◆ WORK REQUEST
From the first line to the last, retype everything below exactly, minus the pictures.

◆ DATA SECTION
* * * * * * *

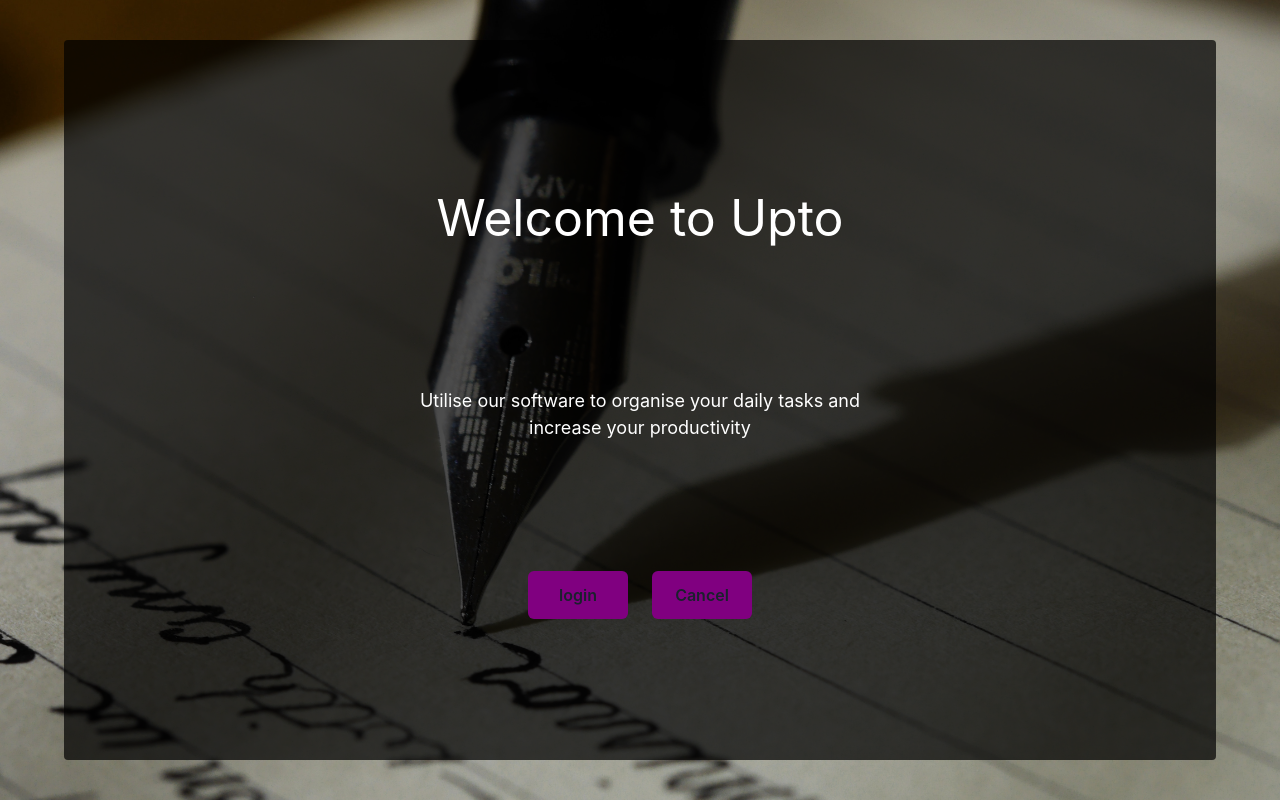
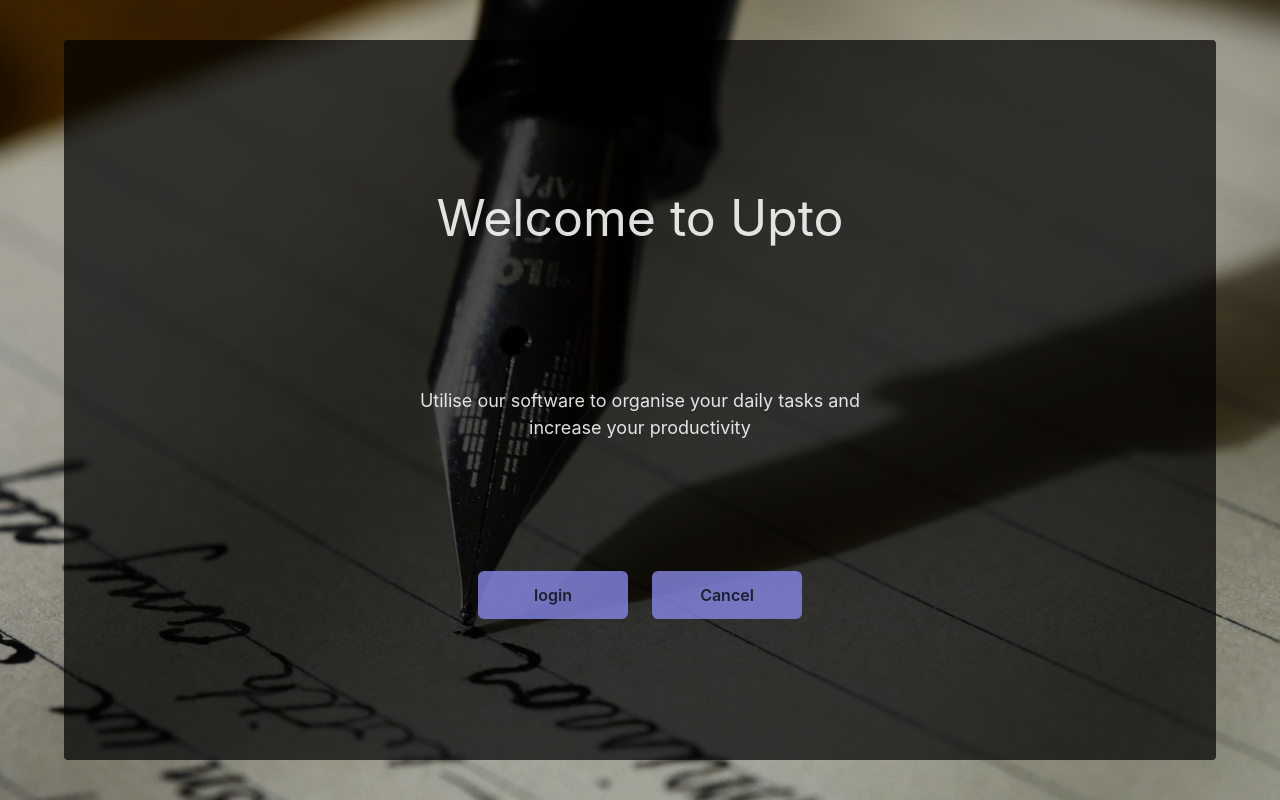
Before and after one commit to DLee1993/task_app, a React (Vite) app in the folder frontend/: page / in a window 1280 px wide. Built offline with nearby package versions, Linux system fonts and the light colour scheme.

Commit message:
added jsx and styling to onboarding page

```diff
--- a/frontend/src/scss/functions/_colorMap.scss
+++ b/frontend/src/scss/functions/_colorMap.scss
@@ -1,9 +1,11 @@
 $colorMap: (
     colorPallette: (
         black: #121212,
+        fadedBlack: #000000b3,
         gray: #979797,
         white: #ffffffde,
         purple: #8687e7,
+        fadedPurple: rgba(134, 135, 231, 0.8)
     ),
     groceries: (
         background: #ccff80,
--- a/frontend/src/scss/main.css
+++ b/frontend/src/scss/main.css
@@ -5,7 +5,7 @@
   align-items: center;
   background-image: url("../assets/onboarding_bg.jpg");
   background-size: cover;
-  color: #fff;
+  color: rgba(255, 255, 255, 0.8705882353);
 }
 .onboarding_bg_container .onboarding_sign-in_options {
   height: 100%;
@@ -16,7 +16,7 @@
   flex-direction: column;
   padding: 10px;
   border-radius: 4px;
-  background-color: rgba(0, 0, 0, 0.7);
+  background-color: rgba(0, 0, 0, 0.7019607843);
 }
 .onboarding_bg_container .onboarding_sign-in_options h1 {
   font-size: 30px;
@@ -36,14 +36,14 @@
   text-align: center;
 }
 .onboarding_bg_container .onboarding_sign-in_options .register_cta, .onboarding_bg_container .onboarding_sign-in_options .login_cta {
-  background-color: purple;
+  background-color: rgba(134, 135, 231, 0.8);
   border: none;
-  width: 100px;
+  width: 150px;
   height: 48px;
   transition: all 0.2s cubic-bezier(0.08, 0.52, 0.52, 1);
 }
 .onboarding_bg_container .onboarding_sign-in_options .register_cta:hover, .onboarding_bg_container .onboarding_sign-in_options .login_cta:hover {
-  background-color: #fff;
+  background-color: #8687e7;
 }
 @media (min-width: 500px) {
   .onboarding_bg_container .onboarding_sign-in_options {
--- a/frontend/src/scss/pages/_onboarding.scss
+++ b/frontend/src/scss/pages/_onboarding.scss
@@ -5,7 +5,7 @@
     align-items: center;
     background-image: url("../assets/onboarding_bg.jpg");
     background-size: cover;
-    color: #fff;
+    color: clr(colorPallette, white);
 
     & .onboarding_sign-in_options {
         height: 100%;
@@ -16,7 +16,7 @@
         flex-direction: column;
         padding: 10px;
         border-radius: 4px;
-        background-color: rgba($color: #000000, $alpha: 0.7);
+        background-color: clr(colorPallette, fadedBlack);
 
         & h1 {
             @include fluidType(font-size, 375px, 900px, 30px, 50px);
@@ -28,14 +28,14 @@
         }
 
         & .register_cta, .login_cta{
-            background-color: purple;
+            background-color: clr(colorPallette, fadedPurple);
             border: none;
-            width: 100px;
+            width: 150px;
             height: 48px;
             transition: all 0.2s cubic-bezier(.08,.52,.52,1);
 
             &:hover{
-                background-color: #fff;
+                background-color: clr(colorPallette, purple);
             }
         }
 
```
Also changed, not shown: 1 other file (tests, documents, lock files or other folders).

* * * * * * *

◆ EXERCISE RESPONSE
Before and after one commit to DLee1993/task_app, a React (Vite) app in the folder frontend/: page / in a window 1280 px wide. Built offline with nearby package versions, Linux system fonts and the light colour scheme.

Commit message:
added jsx and styling to onboarding page

```diff
--- a/frontend/src/scss/functions/_colorMap.scss
+++ b/frontend/src/scss/functions/_colorMap.scss
@@ -1,9 +1,11 @@
 $colorMap: (
     colorPallette: (
         black: #121212,
+        fadedBlack: #000000b3,
         gray: #979797,
         white: #ffffffde,
         purple: #8687e7,
+        fadedPurple: rgba(134, 135, 231, 0.8)
     ),
     groceries: (
         background: #ccff80,
--- a/frontend/src/scss/main.css
+++ b/frontend/src/scss/main.css
@@ -5,7 +5,7 @@
   align-items: center;
   background-image: url("../assets/onboarding_bg.jpg");
   background-size: cover;
-  color: #fff;
+  color: rgba(255, 255, 255, 0.8705882353);
 }
 .onboarding_bg_container .onboarding_sign-in_options {
   height: 100%;
@@ -16,7 +16,7 @@
   flex-direction: column;
   padding: 10px;
   border-radius: 4px;
-  background-color: rgba(0, 0, 0, 0.7);
+  background-color: rgba(0, 0, 0, 0.7019607843);
 }
 .onboarding_bg_container .onboarding_sign-in_options h1 {
   font-size: 30px;
@@ -36,14 +36,14 @@
   text-align: center;
 }
 .onboarding_bg_container .onboarding_sign-in_options .register_cta, .onboarding_bg_container .onboarding_sign-in_options .login_cta {
-  background-color: purple;
+  background-color: rgba(134, 135, 231, 0.8);
   border: none;
-  width: 100px;
+  width: 150px;
   height: 48px;
   transition: all 0.2s cubic-bezier(0.08, 0.52, 0.52, 1);
 }
 .onboarding_bg_container .onboarding_sign-in_options .register_cta:hover, .onboarding_bg_container .onboarding_sign-in_options .login_cta:hover {
-  background-color: #fff;
+  background-color: #8687e7;
 }
 @media (min-width: 500px) {
   .onboarding_bg_container .onboarding_sign-in_options {
--- a/frontend/src/scss/pages/_onboarding.scss
+++ b/frontend/src/scss/pages/_onboarding.scss
@@ -5,7 +5,7 @@
     align-items: center;
     background-image: url("../assets/onboarding_bg.jpg");
     background-size: cover;
-    color: #fff;
+    color: clr(colorPallette, white);
 
     & .onboarding_sign-in_options {
         height: 100%;
@@ -16,7 +16,7 @@
         flex-direction: column;
         padding: 10px;
         border-radius: 4px;
-        background-color: rgba($color: #000000, $alpha: 0.7);
+        background-color: clr(colorPallette, fadedBlack);
 
         & h1 {
             @include fluidType(font-size, 375px, 900px, 30px, 50px);
@@ -28,14 +28,14 @@
         }
 
         & .register_cta, .login_cta{
-            background-color: purple;
+            background-color: clr(colorPallette, fadedPurple);
             border: none;
-            width: 100px;
+            width: 150px;
             height: 48px;
             transition: all 0.2s cubic-bezier(.08,.52,.52,1);
 
             &:hover{
-                background-color: #fff;
+                background-color: clr(colorPallette, purple);
             }
         }
 
```
Also changed, not shown: 1 other file (tests, documents, lock files or other folders).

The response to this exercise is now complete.